--- Record set Enclosed Below ---
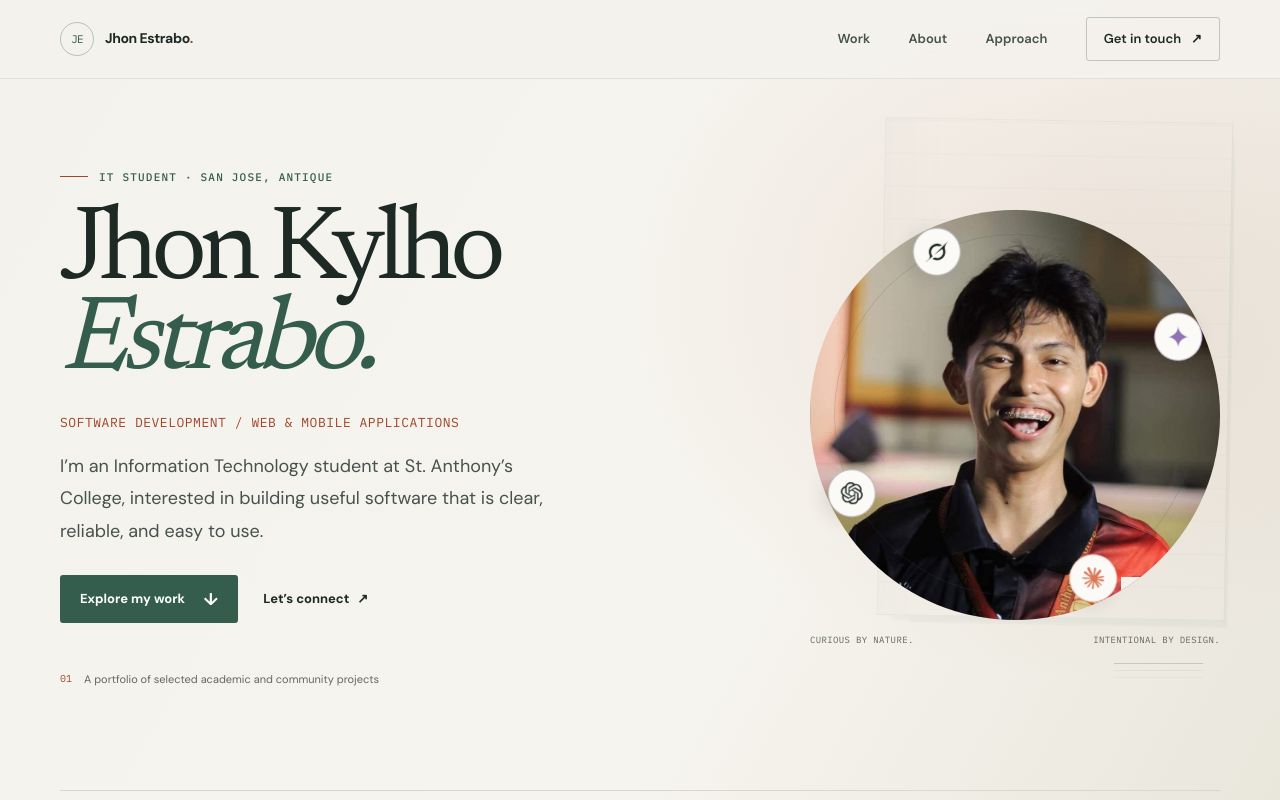
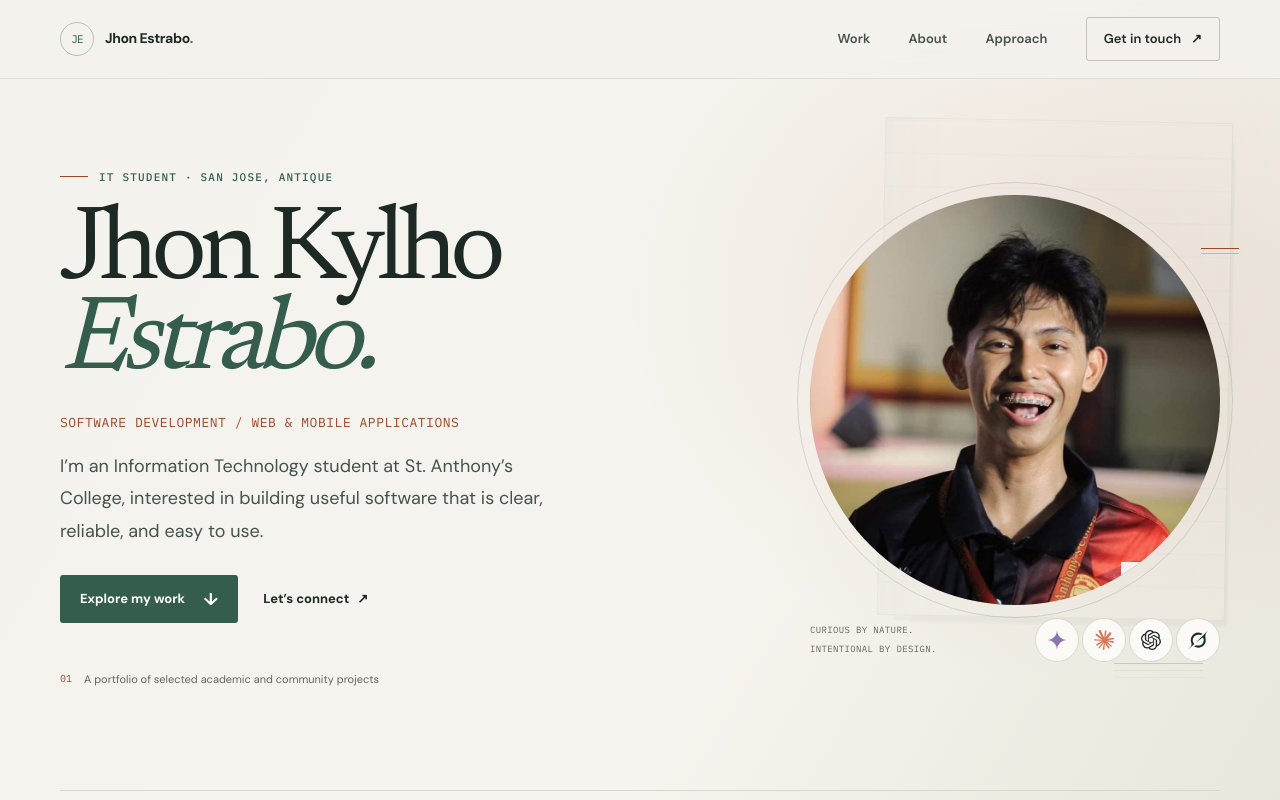
Before and after one commit to kylho1231/portfolio, a plain HTML site: page index.html in a window 1280 px wide. Shown: the top 800 px of the page. Drawn offline with Linux system fonts and the light colour scheme.

Commit message:
feat: refine portfolio visual design
Co-authored-by: Copilot <223556219+Copilot@users.noreply.github.com>

```diff
--- a/index.html
+++ b/index.html
@@ -68,28 +68,26 @@
               <img src="picture/newpic.jpg" alt="Portrait of Jhon Kylho Estrabo" width="960" height="959" fetchpriority="high">
               <span class="portrait-index" aria-hidden="true">ANTIQUE, PH</span>
             </div>
-            <div class="ai-orbit" role="group" aria-label="AI assistant links">
-              <div class="ai-orbit__rotor" data-ai-rotor>
-                <div class="ai-orbit__track">
-                  <a class="ai-orbit__item ai-orbit__item--gemini" href="https://gemini.google.com/" target="_blank" rel="noopener noreferrer" aria-label="Open Google Gemini" title="Google Gemini">
-                    <span class="ai-orbit__counter"><img class="ai-orbit__logo" src="picture/ai-icons/gemini.svg" alt="" width="24" height="24"></span>
-                  </a>
-                  <a class="ai-orbit__item ai-orbit__item--claude" href="https://claude.ai/" target="_blank" rel="noopener noreferrer" aria-label="Open Claude" title="Claude">
-                    <span class="ai-orbit__counter"><img class="ai-orbit__logo" src="picture/ai-icons/claude.svg" alt="" width="24" height="24"></span>
-                  </a>
-                  <a class="ai-orbit__item ai-orbit__item--chatgpt" href="https://chatgpt.com/" target="_blank" rel="noopener noreferrer" aria-label="Open ChatGPT" title="ChatGPT">
-                    <span class="ai-orbit__counter"><img class="ai-orbit__logo" src="picture/ai-icons/openai.svg" alt="" width="24" height="24"></span>
-                  </a>
-                  <a class="ai-orbit__item ai-orbit__item--grok" href="https://grok.com/" target="_blank" rel="noopener noreferrer" aria-label="Open Grok" title="Grok">
-                    <span class="ai-orbit__counter"><img class="ai-orbit__logo" src="picture/ai-icons/grok.svg" alt="" width="24" height="24"></span>
-                  </a>
-                </div>
-              </div>
-            </div>
           </div>
           <figcaption class="portrait-caption">
-            <span>Curious by nature.</span>
-            <span>Intentional by design.</span>
+            <span class="portrait-caption__copy">
+              <span>Curious by nature.</span>
+              <span>Intentional by design.</span>
+            </span>
+            <span class="ai-toolbox" role="group" aria-label="AI assistant links">
+              <a href="https://gemini.google.com/" target="_blank" rel="noopener noreferrer" aria-label="Open Google Gemini" title="Google Gemini">
+                <img src="picture/ai-icons/gemini.svg" alt="" width="22" height="22">
+              </a>
+              <a href="https://claude.ai/" target="_blank" rel="noopener noreferrer" aria-label="Open Claude" title="Claude">
+                <img src="picture/ai-icons/claude.svg" alt="" width="22" height="22">
+              </a>
+              <a href="https://chatgpt.com/" target="_blank" rel="noopener noreferrer" aria-label="Open ChatGPT" title="ChatGPT">
+                <img src="picture/ai-icons/openai.svg" alt="" width="22" height="22">
+              </a>
+              <a href="https://grok.com/" target="_blank" rel="noopener noreferrer" aria-label="Open Grok" title="Grok">
+                <img src="picture/ai-icons/grok.svg" alt="" width="22" height="22">
+              </a>
+            </span>
           </figcaption>
         </figure>
       </div>
--- a/portfolio.css
+++ b/portfolio.css
@@ -277,7 +277,7 @@ img { display: block; max-width: 100%; }
 }
 
 .site-footer { position: relative; z-index: 1; }
-.site-header, main { position: relative; z-index: 1; }
+main { position: relative; z-index: 1; }
 
 .header-inner {
   display: flex;
@@ -477,107 +477,24 @@ img { display: block; max-width: 100%; }
   position: relative;
 }
 
-.ai-orbit {
+.portrait-stage::before {
   position: absolute;
-  z-index: 2;
-  top: 50%;
-  left: 50%;
-  width: calc(100% - 48px);
-  aspect-ratio: 1;
-  transform: translate(-50%, -50%);
-}
-
-.ai-orbit::before {
-  position: absolute;
-  inset: 0;
-  border: 1px solid rgb(52 93 78 / 18%);
+  inset: -13px;
+  border: 1px solid rgb(52 93 78 / 17%);
   border-radius: 50%;
   content: "";
   pointer-events: none;
 }
 
-.ai-orbit__rotor {
+.portrait-stage::after {
   position: absolute;
-  inset: 0;
-  animation: ai-orbit-rotate 36s linear infinite;
-}
-
-.ai-orbit__track {
-  position: absolute;
-  inset: 0;
-}
-
-.ai-orbit__item {
-  position: absolute;
-  display: grid;
-  width: 48px;
-  height: 48px;
-  place-items: center;
-  border: 1px solid var(--assistant-border);
-  border-radius: 50%;
-  background: var(--surface);
-  box-shadow: 0 5px 18px rgb(29 41 37 / 12%);
-  color: var(--assistant-color);
-  transition: background-color 180ms ease, border-color 180ms ease, box-shadow 180ms ease;
-}
-
-.ai-orbit__item:hover,
-.ai-orbit__item:focus-visible {
-  z-index: 1;
-  background: #fff;
-  box-shadow: 0 7px 22px rgb(29 41 37 / 20%);
-}
-
-.ai-orbit__item--gemini {
-  --assistant-color: #8e75b2;
-  --assistant-border: rgb(142 117 178 / 38%);
-  top: 0;
-  left: 50%;
-  transform: translate(-50%, -50%);
-}
-
-.ai-orbit__item--claude {
-  --assistant-color: #d97757;
-  --assistant-border: rgb(217 119 87 / 38%);
-  top: 50%;
-  right: 0;
-  transform: translate(50%, -50%);
-}
-
-.ai-orbit__item--chatgpt {
-  --assistant-color: #1d2925;
-  --assistant-border: rgb(29 41 37 / 30%);
-  bottom: 0;
-  left: 50%;
-  transform: translate(-50%, 50%);
-}
-
-.ai-orbit__item--grok {
-  --assistant-color: #1d2925;
-  --assistant-border: rgb(29 41 37 / 30%);
-  top: 50%;
-  left: 0;
-  transform: translate(-50%, -50%);
-}
-
-.ai-orbit__counter {
-  display: grid;
-  place-items: center;
-  animation: ai-orbit-counter 36s linear infinite;
-}
-
-.ai-orbit__logo {
-  width: 22px;
-  height: 22px;
-  fill: currentColor;
-}
-
-@keyframes ai-orbit-rotate {
-  to { transform: rotate(1turn); }
-}
-
-@keyframes ai-orbit-counter {
-  to { transform: rotate(-1turn); }
+  top: 13%;
+  right: -19px;
+  width: 38px;
+  height: 1px;
+  background: var(--copper);
+  box-shadow: 0 5px 0 rgb(159 70 42 / 32%);
+  content: "";
 }
 
 .portrait-frame {
@@ -618,14 +535,49 @@ img { display: block; max-width: 100%; }
 
 .portrait-caption {
   display: flex;
+  align-items: center;
   justify-content: space-between;
-  gap: 12px;
+  gap: 14px;
   padding-top: 13px;
   color: var(--muted);
   font-family: var(--mono);
   font-size: 9px;
   letter-spacing: 0.04em;
   text-transform: uppercase;
+}
+
+.portrait-caption__copy {
+  display: grid;
+  gap: 4px;
+}
+
+.ai-toolbox {
+  display: flex;
+  flex: 0 0 auto;
+  gap: 3px;
+}
+
+.ai-toolbox a {
+  display: grid;
+  width: 44px;
+  height: 44px;
+  flex: 0 0 44px;
+  place-items: center;
+  border: 1px solid var(--line);
+  border-radius: 50%;
+  background: var(--surface);
+  transition: border-color 180ms ease, background-color 180ms ease, transform 180ms ease;
+}
+
+.ai-toolbox a:hover {
+  transform: translateY(-2px);
+  border-color: rgb(52 93 78 / 38%);
+  background: #fff;
+}
+
+.ai-toolbox img {
+  width: 20px;
+  height: 20px;
 }
 
 .hero-rule {
@@ -675,7 +627,7 @@ img { display: block; max-width: 100%; }
   grid-template-columns: minmax(0, 0.91fr) minmax(0, 1fr);
   align-items: stretch;
   gap: clamp(30px, 6vw, 78px);
-  padding-block: 31px;
+  padding-block: 38px;
   border-bottom: 1px solid var(--line);
 }
 
@@ -683,9 +635,19 @@ img { display: block; max-width: 100%; }
 
 .project-art {
   position: relative;
-  min-height: 300px;
+  min-height: 320px;
   overflow: hidden;
   isolation: isolate;
+  border: 1px solid rgb(29 41 37 / 12%);
+  box-shadow: 0 12px 28px rgb(29 41 37 / 7%);
+  transition: box-shadow 240ms ease, transform 240ms ease;
+}
+
+@media (hover: hover) {
+  .project-card:hover .project-art {
+    transform: translateY(-3px);
+    box-shadow: 0 18px 34px rgb(29 41 37 / 12%);
+  }
 }
 
 .project-art-transport {
@@ -1101,7 +1063,9 @@ img { display: block; max-width: 100%; }
 }
 
 .contact {
-  background: var(--forest-dark);
+  background:
+    radial-gradient(ellipse 60% 120% at 100% 0%, rgb(91 125 103 / 27%), transparent 72%),
+    var(--forest-dark);
   color: #f5f1e7;
 }
 
@@ -1218,11 +1182,10 @@ img { display: block; max-width: 100%; }
   .section-wrap { padding-block: 76px; }
   .hero { padding-top: 33px; padding-bottom: 26px; }
   .hero-grid { grid-template-columns: 1fr; gap: 32px; }
-  .hero-copy { order: 2; }
   .hero-portrait { width: min(100%, 420px); justify-self: start; }
-  .ai-orbit__item { width: 44px; height: 44px; }
   .portrait-frame img { object-position: 50% 32%; }
   .portrait-caption { font-size: 8px; }
+  .portrait-stage::after { right: -9px; }
   .hero h1 { font-size: clamp(68px, 15vw, 94px); }
   .hero-intro { max-width: 520px; font-size: 16px; }
   .hero-note { margin-top: 31px; }
@@ -1233,7 +1196,7 @@ img { display: block; max-width: 100%; }
   .section-intro { margin-top: 17px; font-size: 13px; }
   .project-card { grid-template-columns: 1fr; gap: 20px; padding-block: 24px; }
   .project-card:nth-child(even) .project-art { order: 0; }
-  .project-art { min-height: 238px; }
+  .project-art { min-height: 250px; }
   .project-meta { flex-direction: row; font-size: 8px; }
   .project-copy h3 { font-size: clamp(31px, 8vw, 40px); }
   .art-word { font-size: 31px; }
@@ -1285,7 +1248,4 @@ img { display: block; max-width: 100%; }
   }
 
   .reading-scene::before, .reading-scene::after { transform: none !important; }
-  .ai-orbit__rotor,
-  .ai-orbit__counter,
-  .ai-orbit__logo { animation: none !important; transition: none !important; }
 }
```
--- End of Enclosed Record set ---
## Task to complete
Scan the listing above for the word "claude" and show each line where it is found.

## The completed task
-                  <a class="ai-orbit__item ai-orbit__item--claude" href="https://claude.ai/" target="_blank" rel="noopener noreferrer" aria-label="Open Claude" title="Claude">
-                    <span class="ai-orbit__counter"><img class="ai-orbit__logo" src="picture/ai-icons/claude.svg" alt="" width="24" height="24"></span>
+              <a href="https://claude.ai/" target="_blank" rel="noopener noreferrer" aria-label="Open Claude" title="Claude">
+                <img src="picture/ai-icons/claude.svg" alt="" width="22" height="22">
-.ai-orbit__item--claude {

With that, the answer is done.